I relocated my studio from central London to my neighbourhood in Ilford Redbridge, not as a consequence of the pandemic, this act was taken quite some time before the global event, but rather as a response to believing in the importance of servitude and locality. Through our work in Studio Gil, I have tried to create a platform to give a voice to the disenfranchised and champion underrepresented groups, using my skill set as an architect to facilitate architectural projects and advocate for positive social change.  Our studio has often been located in the vicinity of the communities we want to serve and so I decided to base our architecture practice in Ilford, Redbridge on the border of London and Essex to serve the community where my family and I had laid down our roots.

When the world went into lockdown it felt like extreme privilege to have the ability to leave my house and walk to my studio which became a sanctuary – it was so much more than a ‘space to be creative’ in, and played a crucial role in helping maintain some sense of equilibrium. This all vindicated the thoughts and decisions about the strength of locality and community.
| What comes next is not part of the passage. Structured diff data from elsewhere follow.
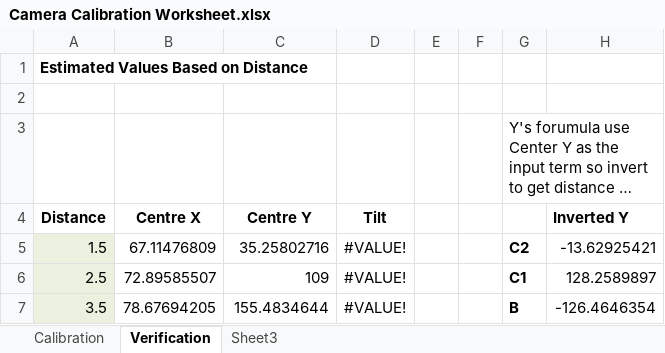
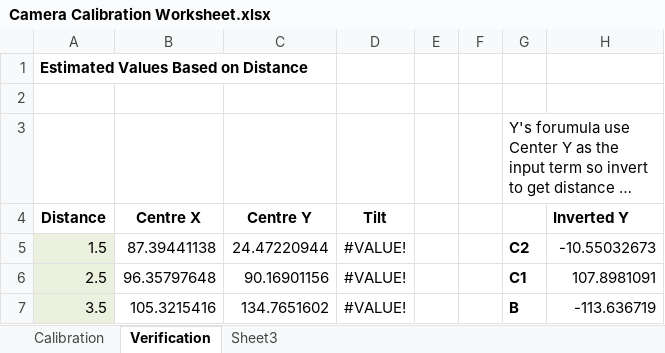
Before and after one commit to 4917EDSS/2016repo, an Excel workbook: 2016CompetitionBot/Documentation/Camera Calibration Worksheet.xlsx, sheet Verification, drawn as a sheet; long unchanged cells end in …; values as stored, in another font and other column widths than the file's, no borders; the diff names each change by its address in the sheet, - before the commit and + after, or states it on an @@ line.

```diff
--- a/2016CompetitionBot/Documentation/Camera Calibration Worksheet.xlsx (sheet Verification)
+++ b/2016CompetitionBot/Documentation/Camera Calibration Worksheet.xlsx (sheet Verification)
-B5 (Centre X): 67.11476809
+B5 (Centre X): 87.39441138
-C5 (Centre Y): 35.25802716
+C5 (Centre Y): 24.47220944
-H5 (Inverted Y): -13.62925421
+H5 (Inverted Y): -10.55032673
-B6 (Centre X): 72.89585507
+B6 (Centre X): 96.35797648
-C6 (Centre Y): 109
+C6 (Centre Y): 90.16901156
-H6 (Inverted Y): 128.2589897
+H6 (Inverted Y): 107.8981091
-B7 (Centre X): 78.67694205
+B7 (Centre X): 105.3215416
-C7 (Centre Y): 155.4834644
+C7 (Centre Y): 134.7651602
-H7 (Inverted Y): -126.4646354
+H7 (Inverted Y): -113.636719
```
Also changed, not shown: sheet Calibration, sheet Sheet3, charts or pictures, 16 other files.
It was during these periods of sanctum that I was able to acknowledge three reflections on the situation we were all living in; firstly, that we are one planet bound by a singular but complex ecosystem and that we are very quick to forget this, especially in the global north, where the tendency is to be seduced by the trappings of capitalism and  consumerism. We are in fact one global society and until we are all safe, none of us is safe.
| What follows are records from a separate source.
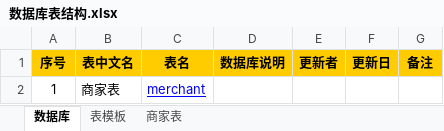
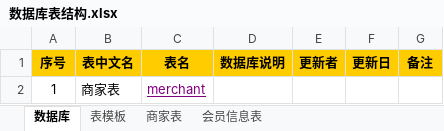
Before and after one commit to zhangxiaodang/wechatcard, an Excel workbook: document/数据库表结构.xlsx, sheet 数据库, drawn as a sheet; values as stored, in another font and other column widths than the file's, no borders; the diff names each change by its address in the sheet, - before the commit and + after, or states it on an @@ line.

```diff
--- a/document/数据库表结构.xlsx (sheet 数据库)
+++ b/document/数据库表结构.xlsx (sheet 数据库)
+sheet tab: 会员信息表
-C2 text colour: #0000FF
+C2 text colour: #800080
```
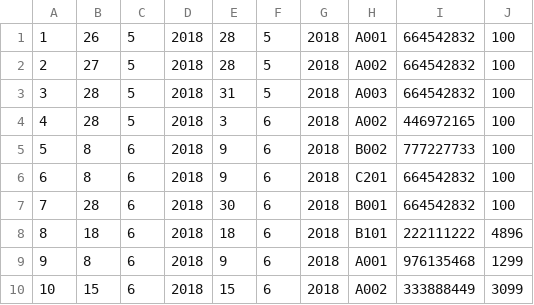
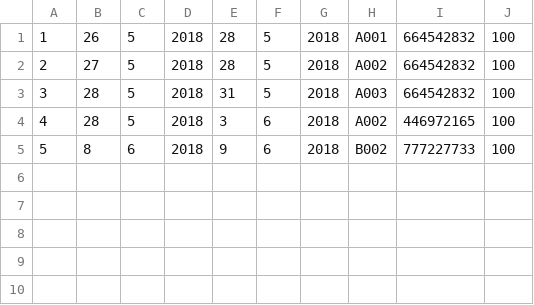
Before and after one commit to pehovorka/rezervaceHotel, a CSV file: rezervaceHotel/hotelData/rezervace.csv, drawn as a sheet.

```diff
--- a/rezervaceHotel/hotelData/rezervace.csv
+++ b/rezervaceHotel/hotelData/rezervace.csv
@@ -5,6 +5 @@
 5,8,6,2018,9,6,2018,B002,777227733,100
-6,8,6,2018,9,6,2018,C201,664542832,100
-7,28,6,2018,30,6,2018,B001,664542832,100
-8,18,6,2018,18,6,2018,B101,222111222,4896
-9,8,6,2018,9,6,2018,A001,976135468,1299
-10,15,6,2018,15,6,2018,A002,333888449,3099
```
Also changed, not shown: 9 other files.
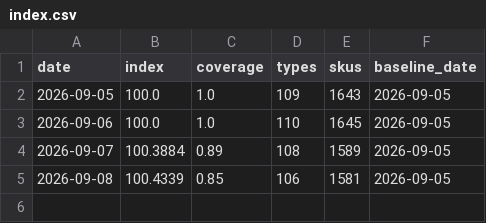
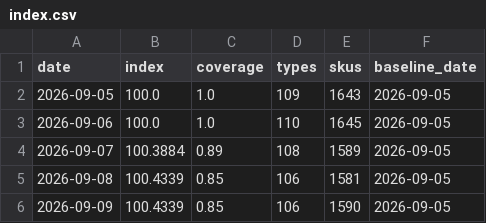
Before and after one commit to onurcan-b/acik-sepet, a CSV file: data/v0.4/index.csv, drawn as a sheet; the diff names each change by its address in the sheet, - before the commit and + after, or states it on an @@ line.

```diff
--- a/data/v0.4/index.csv
+++ b/data/v0.4/index.csv
+row 6: 2026-09-09 | 100.4339 | 0.85 | 106 | 1590 | 2026-09-05
```
Also changed, not shown: data/v0.4/category_indices.csv, 9 other files.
Secondly, that it is through our continued exploitation and abuse of the natural the environments which have selflessly sustained us as a species for millennia that we find ourselves in this situation. The global pandemic is entirely of our own making through an arrogant and misplaced belief that we can continue to plunder our planet’s resources without end or consequence. We are now living the direct consequences of our abuse and arrogance.

Thirdly, that climate justice and social justice are intrinsically interconnected. Much has been written about the disproportionate effect of Covid-19 on ethnic and minoritised groups and how it is the people and communities with the fewest resources that have paid the heaviest price. We must find a new way of doing things for the sake of the environment, social mobility, and equity for all. As architects we are trained to solve problems in creative and unexpected ways – now is the time to exercise that influence.

Nobody quite knows what the future will hold, but it is my longing that as we collectively emerge on the other side of the pandemic, we see this global event as an opportunity to recalibrate our priorities and help build a sustainable and resilient future that is equitable for people, places, and planet.

Pedro Gil
Ilford, Redbridge